We were about to enter the dark aperture of the cave, like burglars slipping in through a window. To my left and to my right at the mouth of the cave were waving plants and little pink fish. Then, we were going through this dark cave with clumps of drab stalactites. I pitched my body toward the mossy bottom, reached my hand down and spread my fingers through the dull carpet. I remember distinctly, this one clump of aluminum fish swam beside my hand and then disappeared into the roots. I remember how magical that was and how attached I felt to them. In the distance, I could see the end of the cave (or kind of felt more like a tunnel) that we were diving through. I couldn't get through it fast enough. I was following Josh's flippers and all the while feeling like at any moment he might just leave me behind and be gone.

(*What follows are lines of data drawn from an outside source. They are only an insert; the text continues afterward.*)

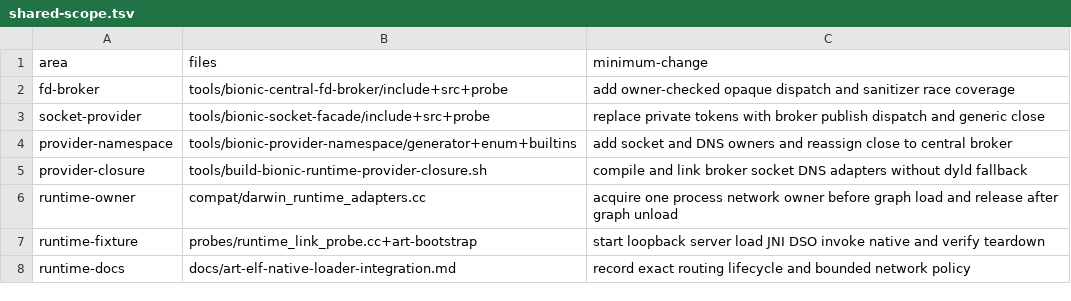
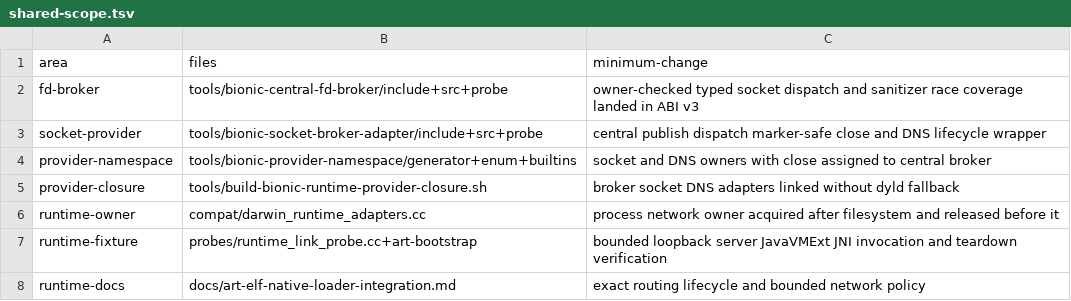
Before and after one commit to hahnlee/artm, a TSV file: darwin-art/tools/bionic-network-runtime-integration/manifests/shared-scope.tsv, drawn as a sheet.

Commit message:
test(runtime): execute guest loopback networking

```diff
--- a/darwin-art/tools/bionic-network-runtime-integration/manifests/shared-scope.tsv
+++ b/darwin-art/tools/bionic-network-runtime-integration/manifests/shared-scope.tsv
@@ -1,8 +1,8 @@
 area	files	minimum-change
-fd-broker	tools/bionic-central-fd-broker/include+src+probe	add owner-checked opaque dispatch and sanitizer race coverage
-socket-provider	tools/bionic-socket-facade/include+src+probe	replace private tokens with broker publish dispatch and generic close
-provider-namespace	tools/bionic-provider-namespace/generator+enum+builtins	add socket and DNS owners and reassign close to central broker
-provider-closure	tools/build-bionic-runtime-provider-closure.sh	compile and link broker socket DNS adapters without dyld fallback
-runtime-owner	compat/darwin_runtime_adapters.cc	acquire one process network owner before graph load and release after graph unload
-runtime-fixture	probes/runtime_link_probe.cc+art-bootstrap	start loopback server load JNI DSO invoke native and verify teardown
-runtime-docs	docs/art-elf-native-loader-integration.md	record exact routing lifecycle and bounded network policy
+fd-broker	tools/bionic-central-fd-broker/include+src+probe	owner-checked typed socket dispatch and sanitizer race coverage landed in ABI v3
+socket-provider	tools/bionic-socket-broker-adapter/include+src+probe	central publish dispatch marker-safe close and DNS lifecycle wrapper
+provider-namespace	tools/bionic-provider-namespace/generator+enum+builtins	socket and DNS owners with close assigned to central broker
+provider-closure	tools/build-bionic-runtime-provider-closure.sh	broker socket DNS adapters linked without dyld fallback
+runtime-owner	compat/darwin_runtime_adapters.cc	process network owner acquired after filesystem and released before it
+runtime-fixture	probes/runtime_link_probe.cc+art-bootstrap	bounded loopback server JavaVMExt JNI invocation and teardown verification
+runtime-docs	docs/art-elf-native-loader-integration.md	exact routing lifecycle and bounded network policy
```
Also changed, not shown: 8 other files.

The sound was perhaps most terrifying: a symphony of blue tremors, of waterlogged deafness. I was so sure cobalt fish faces hid in the wall cavities and stalactite valleys. They wanted to speak to me as their long spaghetti-plant hair fanned out in the water, then whooshed behind them as I whooshed past.
- from a longer piece by Alyson Luthi